**WHAT THE EXERCISE ASKS**.
The answer should consist of every line in the material below that has the word "changed".
################
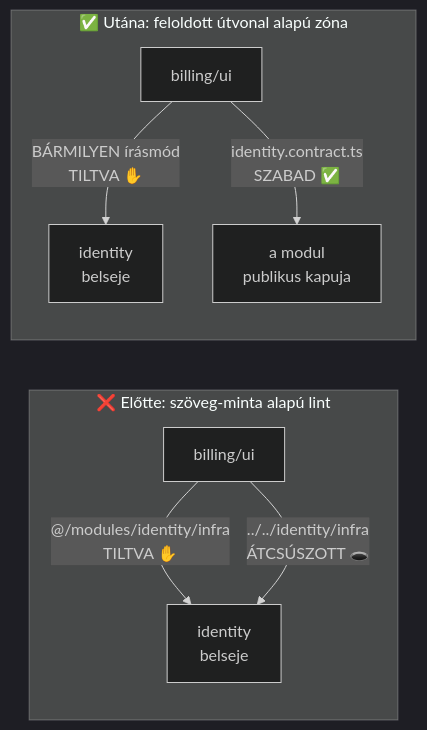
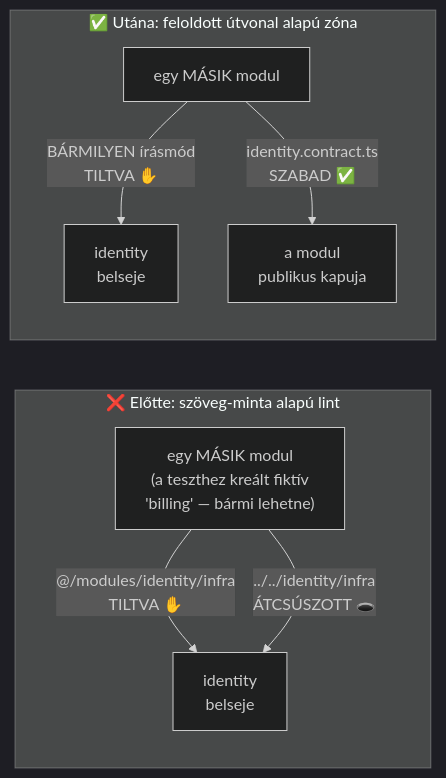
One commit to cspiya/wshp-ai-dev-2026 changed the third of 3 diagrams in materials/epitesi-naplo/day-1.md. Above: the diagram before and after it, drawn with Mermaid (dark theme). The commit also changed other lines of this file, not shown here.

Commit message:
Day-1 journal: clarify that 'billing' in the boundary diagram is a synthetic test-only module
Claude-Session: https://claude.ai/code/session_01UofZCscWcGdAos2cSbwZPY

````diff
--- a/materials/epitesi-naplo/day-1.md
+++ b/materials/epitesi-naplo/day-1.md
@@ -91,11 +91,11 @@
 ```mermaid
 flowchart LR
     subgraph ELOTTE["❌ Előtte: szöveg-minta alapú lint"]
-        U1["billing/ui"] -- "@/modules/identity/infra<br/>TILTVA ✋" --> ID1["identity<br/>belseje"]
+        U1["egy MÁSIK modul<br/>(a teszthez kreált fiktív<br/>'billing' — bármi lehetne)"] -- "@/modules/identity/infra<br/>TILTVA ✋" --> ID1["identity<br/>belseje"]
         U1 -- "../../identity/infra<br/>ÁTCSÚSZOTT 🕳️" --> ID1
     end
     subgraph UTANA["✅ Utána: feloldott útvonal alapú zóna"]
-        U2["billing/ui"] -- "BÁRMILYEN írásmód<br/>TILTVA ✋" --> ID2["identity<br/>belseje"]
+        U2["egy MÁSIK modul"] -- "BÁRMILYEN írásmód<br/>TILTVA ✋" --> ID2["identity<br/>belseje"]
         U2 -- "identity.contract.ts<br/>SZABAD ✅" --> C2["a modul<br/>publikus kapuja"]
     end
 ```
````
################
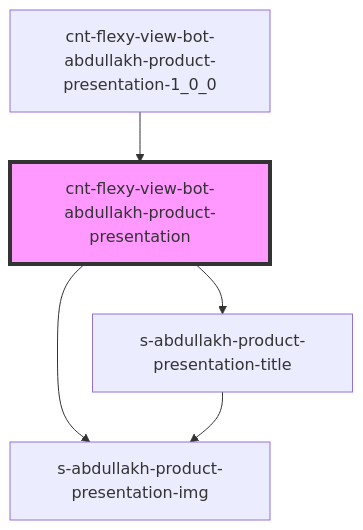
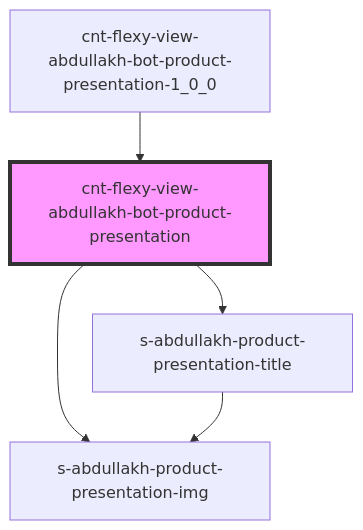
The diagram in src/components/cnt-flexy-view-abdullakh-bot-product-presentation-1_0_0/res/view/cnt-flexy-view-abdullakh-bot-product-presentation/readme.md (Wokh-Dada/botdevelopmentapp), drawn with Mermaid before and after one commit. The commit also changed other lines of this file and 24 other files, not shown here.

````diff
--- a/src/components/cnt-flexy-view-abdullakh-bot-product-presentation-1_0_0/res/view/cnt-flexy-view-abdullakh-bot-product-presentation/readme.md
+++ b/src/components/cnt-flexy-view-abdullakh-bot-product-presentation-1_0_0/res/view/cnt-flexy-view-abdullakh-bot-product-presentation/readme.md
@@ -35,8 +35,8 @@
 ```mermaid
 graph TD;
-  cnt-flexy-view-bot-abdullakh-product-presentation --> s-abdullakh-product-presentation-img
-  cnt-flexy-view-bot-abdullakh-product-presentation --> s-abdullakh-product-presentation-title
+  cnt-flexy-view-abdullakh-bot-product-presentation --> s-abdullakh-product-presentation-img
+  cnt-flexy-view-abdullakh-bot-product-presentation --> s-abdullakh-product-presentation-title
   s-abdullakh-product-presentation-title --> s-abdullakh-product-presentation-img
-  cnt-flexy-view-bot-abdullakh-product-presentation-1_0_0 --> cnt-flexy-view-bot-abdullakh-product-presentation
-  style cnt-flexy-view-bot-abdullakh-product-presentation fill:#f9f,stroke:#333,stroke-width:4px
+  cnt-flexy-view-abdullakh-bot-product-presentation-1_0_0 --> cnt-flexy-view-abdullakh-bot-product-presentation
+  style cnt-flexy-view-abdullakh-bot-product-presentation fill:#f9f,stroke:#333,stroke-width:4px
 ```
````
################
**REPLY TO THE TASK**.
One commit to cspiya/wshp-ai-dev-2026 changed the third of 3 diagrams in materials/epitesi-naplo/day-1.md. Above: the diagram before and after it, drawn with Mermaid (dark theme). The commit also changed other lines of this file, not shown here.
The diagram in src/components/cnt-flexy-view-abdullakh-bot-product-presentation-1_0_0/res/view/cnt-flexy-view-abdullakh-bot-product-presentation/readme.md (Wokh-Dada/botdevelopmentapp), drawn with Mermaid before and after one commit. The commit also changed other lines of this file and 24 other files, not shown here.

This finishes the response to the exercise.